Perhaps there’s also an invitation in Maus for Christian readers to think about testimony. We tend to focus on words when we think about what kind of testimony counts, for good reasons. The early Christians sent letters to one another, and they read those letters aloud in church, as we still do. When we come together for corporate prayer, much of that prayer consists of verbal address to God. Returning to Maus during Holy Week, I began to consider what paraverbal forms might suit Christian witness and what media Christian testimony requires.
To consider this is not to do something innovative. Artisans who made stained-glass windows for churches understood that something beyond words can testify, as did J. S. Bach when he set Matthew’s and John’s Passions to music. Among the testimony we might want to imagine is penitential testimony. Perhaps the acknowledgment of and repentance of anti-Judaism in the church is exactly the kind of testimony that cannot be met only with words.
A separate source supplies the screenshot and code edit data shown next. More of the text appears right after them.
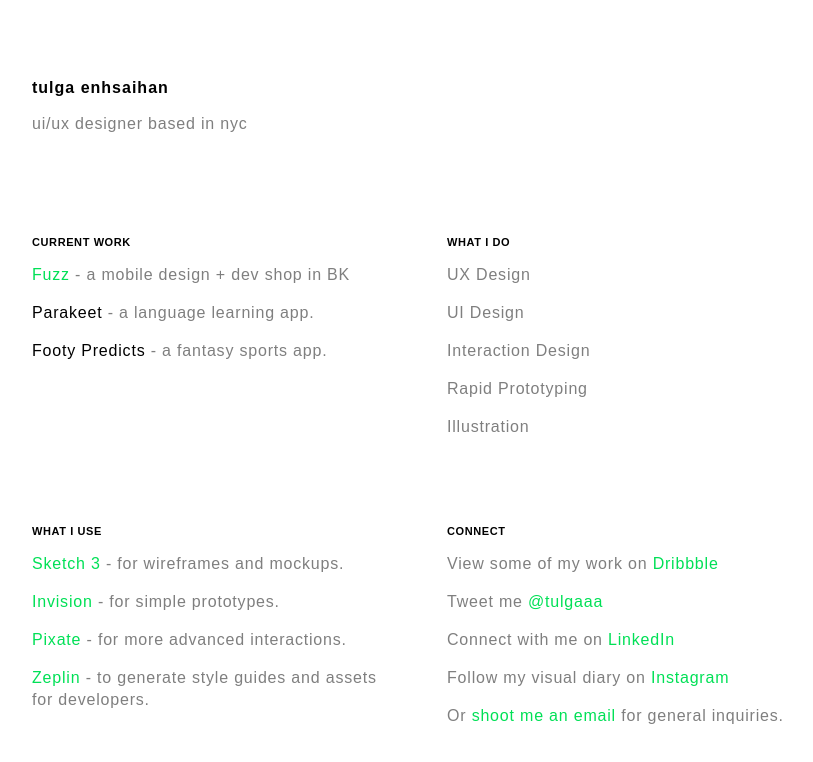
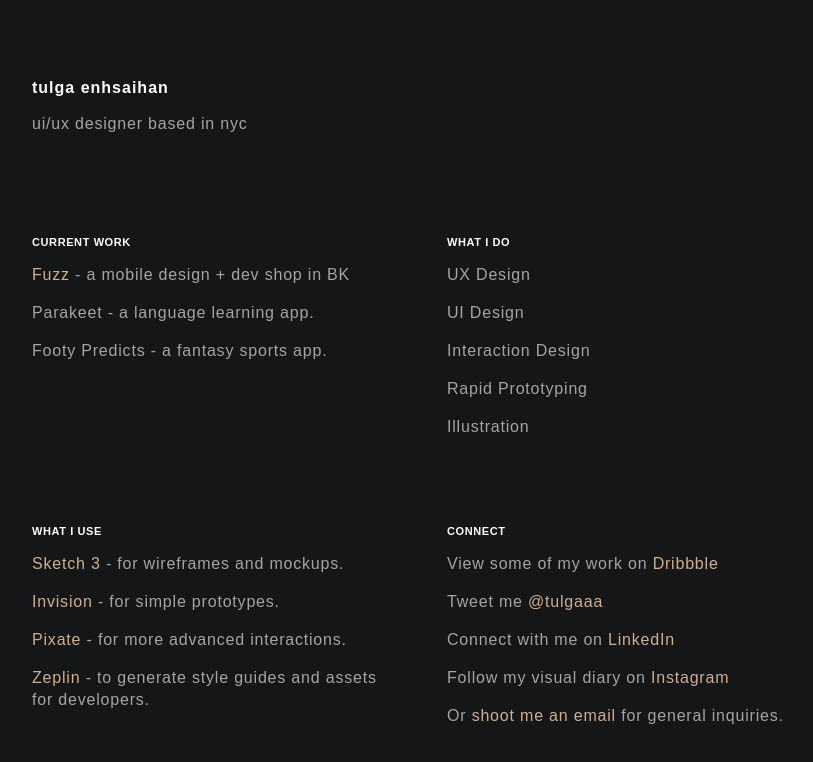
Before and after one commit to noahkleinGB/saikhan.github.io, a plain HTML site: page index.html in a window 1280 px wide. Shown: the whole page, without its empty margins (36-849 px from the left). Drawn offline with Linux system fonts and the light colour scheme.

Commit message:
dark theme

```diff
--- a/css/style.css
+++ b/css/style.css
@@ -1,5 +1,5 @@
 body {
-  background: white;
+  background-color: #141618;
   padding: 60px;
 }
 
@@ -27,18 +27,18 @@ div {
 }
 
 span {
-  color: black;
+  color: #E7E8E8;
 }
 
 h1 {
   font-family: Futura-Medium, sans-serif;
   font-size: 16px;
-  color: #000000;
+  color: #FFFFFF;
   letter-spacing: 1px;
 }
 
 p {
-  color: #7F7F7F;
+  color: #A4A4A4;
   font-family: MinionPro-Regular, sans-serif;
   font-size: 16px;
   letter-spacing: 0.8px;
@@ -48,7 +48,7 @@ p {
 h3 {
   font-family: Futura-Medium, sans-serif;
   font-size: 11px;
-  color: #000000;
+  color: #FFFFFF;
   letter-spacing: 0.6px;
 }
 
@@ -59,15 +59,15 @@ h3 {
 }
 
 a {
-  color: #00E056;
+  color: #CFAF8F;
   text-decoration: none;
 }
 
 a:hover {
-  color: #A4A4A4;
+  color: #E7D7C7;
 }
 
 a:visited {
   text-decoration: none;
-  color: #00E056;
+  color: #CFAF8F;
 }
--- a/index.html
+++ b/index.html
@@ -20,9 +20,9 @@
         <a href="http://www.fuzzproductions.com" target="_blank">Fuzz</a> - a mobile design + dev shop in BK
       </p>
       <p>
-        <span>Parakeet</span> - a language learning app.</p>
+        Parakeet - a language learning app.</p>
       <p>
-        <span>Footy Predicts</span> - a fantasy sports app.
+        Footy Predicts - a fantasy sports app.
       </p>
       </h2>
     </div>
```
And what of the animals, which are such a distinctive feature of Spiegelman’s text? In Maus, the Germans are cats and the Americans are dogs. (I’m no breed expert, but to me they look like mastiffs, loyal and helpful but not that smart.) The Jews, of course, are mice. Spiegelman’s use of animals sometimes confused people. In 1991, the second volume of Maus became a New York Times best seller, and the newspaper’s classification provoked an irenic but pointed letter from Spiegelman:
I was delighted to see [Maus II] surface on your best-seller list . . . but to the extent that ‘fiction’ indicates that a work isn’t factual, I feel a bit queasy. . . . I shudder to think how David Duke—if he could read—would respond to seeing a carefully researched work based closely on my father’s memories of life in Hitler’s Europe and in the death camps classified as fiction. I know that by delineating people with animal heads I’ve raised problems of taxonomy for you. Could you consider adding a special ‘nonfiction/mice’ category to your list?
The Times duly moved Maus to the number 13 slot on the nonfiction list.
For many years, when I read Maus, I thought of it in the company of George Orwell’s Animal Farm. But of course animals were used to represent people and people groups long before Orwell. The book of Daniel represents various empires as animals, and Revelation uses animals to depict the enemies of the early church. And there’s a very old tradition of depicting three of the Gospel writers as animals.
Perhaps the most helpful ancient text for thinking about Maus is the portion of I Enoch known as the Animal Apocalypse. Written about a century and a half before the birth of Jesus, the Animal Apocalypse tells the tale of human history, depicting people and people groups as animals. The children of Israel are depicted as sheep, and most of Israel’s enemies are wild beasts—some are predators that kill sheep, others are scavengers that feast on their carcasses.
Much has been written about Spiegelman’s decision to render Jews as mice. To do so is to literalize, and thus reveal as absurd, the Nazi trope that Jews were vermin. But perhaps just as notable is Spiegelman’s choice to draw the Germans as cats. Cats, of course, are predators of mice. But there’s more to be said, and the Animal Apocalypse helps us say it. Unlike Israel’s enemies in the Animal Apocalypse—ravens and hyenas and tigers—the enemies in Maus are house cats. Domestic animals. Everyday animals. Ordinary animals who live in our homes, intimate with us.